A U.S. Census Bureau report released last week estimates that Maine’s population declined by 928 people from 2014 to 2015. Only five of the state’s 16 counties saw any population growth, nearly all of it in the southern part of the state. Not surprisingly, Cumberland County led the way with an estimated increase of 0.7 percent (2,102 people). York County was next with growth of 0.3 percent (561 people), Waldo County with growth of 0.3 percent (130 people), Sagadahoc County with growth of 0.2 percent (86 people) and Knox County with an increase of 0.1 percent (57 people).
Kennebec County led the population loss with a decline of 1,046 people (0.9 percent). Our own Hancock County, which not so long ago was seeing significant population increase, saw a loss of 79 people (0.1 percent).

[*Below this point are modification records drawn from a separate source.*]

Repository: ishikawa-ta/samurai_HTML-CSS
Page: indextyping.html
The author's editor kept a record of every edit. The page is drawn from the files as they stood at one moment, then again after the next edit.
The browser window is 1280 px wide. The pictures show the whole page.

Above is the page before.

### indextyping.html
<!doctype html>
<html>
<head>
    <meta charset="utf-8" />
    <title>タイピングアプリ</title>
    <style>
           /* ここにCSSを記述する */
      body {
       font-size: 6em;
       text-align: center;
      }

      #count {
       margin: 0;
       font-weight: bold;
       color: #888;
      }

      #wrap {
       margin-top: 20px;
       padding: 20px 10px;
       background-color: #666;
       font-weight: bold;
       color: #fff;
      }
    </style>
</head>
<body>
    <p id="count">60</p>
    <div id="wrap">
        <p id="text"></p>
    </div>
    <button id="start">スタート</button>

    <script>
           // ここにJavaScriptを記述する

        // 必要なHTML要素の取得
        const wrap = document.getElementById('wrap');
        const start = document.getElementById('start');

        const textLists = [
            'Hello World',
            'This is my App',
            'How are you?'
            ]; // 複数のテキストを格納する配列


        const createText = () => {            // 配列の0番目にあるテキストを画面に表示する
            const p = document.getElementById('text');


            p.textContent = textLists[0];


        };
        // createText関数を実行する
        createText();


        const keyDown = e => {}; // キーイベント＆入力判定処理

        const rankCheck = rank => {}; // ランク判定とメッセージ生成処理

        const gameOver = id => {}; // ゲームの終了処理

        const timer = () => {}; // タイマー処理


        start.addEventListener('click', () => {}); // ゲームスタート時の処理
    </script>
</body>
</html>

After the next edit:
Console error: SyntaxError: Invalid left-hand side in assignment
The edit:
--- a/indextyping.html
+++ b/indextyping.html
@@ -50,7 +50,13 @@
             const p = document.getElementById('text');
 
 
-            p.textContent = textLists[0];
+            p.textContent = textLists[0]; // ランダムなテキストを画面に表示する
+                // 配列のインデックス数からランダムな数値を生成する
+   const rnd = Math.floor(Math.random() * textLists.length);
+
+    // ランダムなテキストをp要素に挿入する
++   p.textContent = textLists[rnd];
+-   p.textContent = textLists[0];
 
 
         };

The handwriting is on the wall. The manufacturing industries in Maine continue to decline, and that’s not likely to turn around. First textiles, then shoemaking. Now, the paper industry, which provided thousands of good-paying jobs with benefits for decades, is rapidly disappearing. Nothing comparable is on the horizon to take its place.
Maine’s seasonally adjusted unemployment rate for February was just 3.6 percent, the lowest since March 2001. But many of those workers are struggling to make ends meet in low-paying jobs and lack the skills to gain better employment. That lack of skilled workers, coupled with our stagnant population, leaves many Maine employers unable to fill the jobs they have available. Clearly, Maine needs more people — to boost the economy, add to the tax base and support our infrastructure and business community.

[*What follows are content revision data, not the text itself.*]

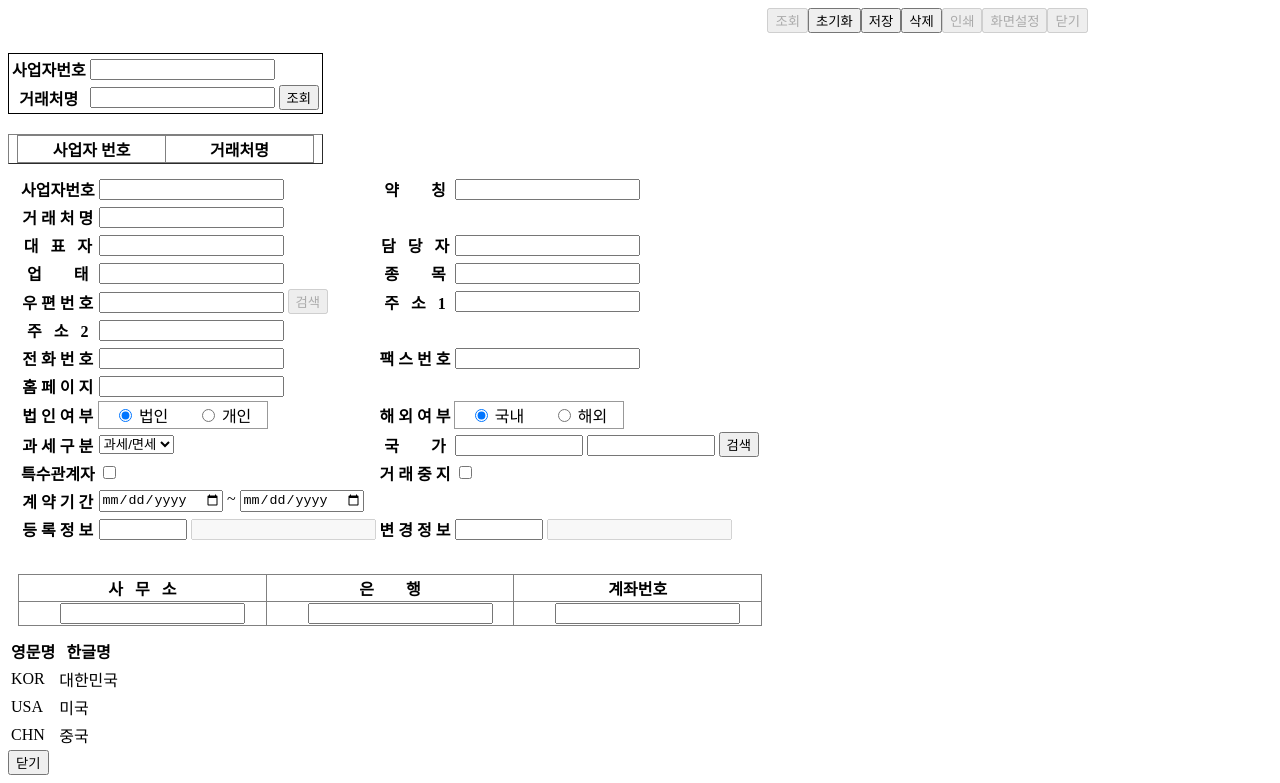
Repository: Chocobe/-practice-FrontSide-Tip
Page: http://localhost/wishTestProject/views/accountManager/accountManagerView.jsp
An editor plug-in stored every save of this project. The page is shown before and after the next save, followed by the edit.
The browser window is 1280 px wide. The pictures show the whole page.
The page is served by Tomcat 9. Nobody is signed in. The application's start-up code is not run.

Above is the page before, as saved 2020-02-27 08:01:33.

After the next save:
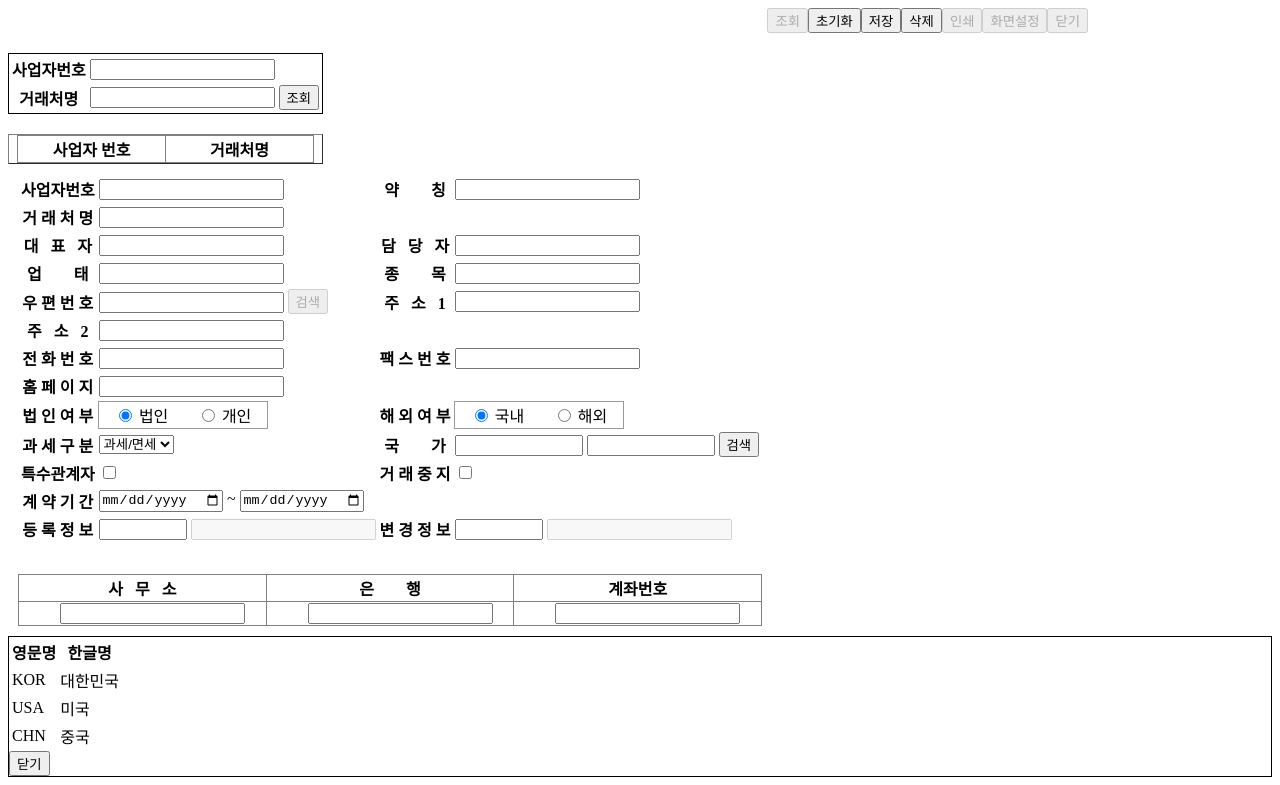
Saved 30 s later.
--- a/wishTest/wishTestProject/WebContent/css/accountManager/accountManagerView.css
+++ b/wishTest/wishTestProject/WebContent/css/accountManager/accountManagerView.css
@@ -92,3 +92,11 @@
     .voModiInfoMan {
     	width: 80px;
     }
+
+
+/* 국가선택 팝업 */
+    .countryPop {
+    	border: 1px solid #000;
+
+    	display: fixed;
+    }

With little, if any, major industrial growth in our future, what is Maine to do? We’ve said it before, and we’ll say it again: our state should make a concerted effort to recruit people to move to Maine to spend their later years.
Our state has many characteristics that make it an attractive place for retirement. Clean air and water; beautiful scenery with peace and quiet; a four-season climate with few catastrophic weather events; three small but vibrant metropolitan areas and hundreds of smaller, attractive communities; a low crime rate; high quality degree-granting educational institutions; thriving arts and music communities; and housing costs and real estate taxes lower than those of most urban areas across the nation.
By moving ahead with pending legislation to eliminate Maine’s inheritance tax on estates valued at more than $5.4 million, the legislature could eliminate one more disincentive for those who otherwise might be inclined to become Mainers in retirement, bringing with them their accumulated wealth and the contribution it could make to our economy. Maine is one of just 21 states with either an estate or inheritance tax — an egregious tax imposed on heirs of people who already paid income, sales, property and other taxes on the wealth they accumulated over a lifetime.
In addition to repealing the estate tax, the legislature should face the reality that trying to convince corporations — most of which want special benefits that come at the expense of taxpayers and existing businesses — to locate here is not likely to pay dividends. It’s time for a new approach. Maine’s latest census figures provide ample evidence that more must be done to grow our population if we are to have a viable economic future. Spreading the word that Maine is a great place to live out one’s life is a good way to start.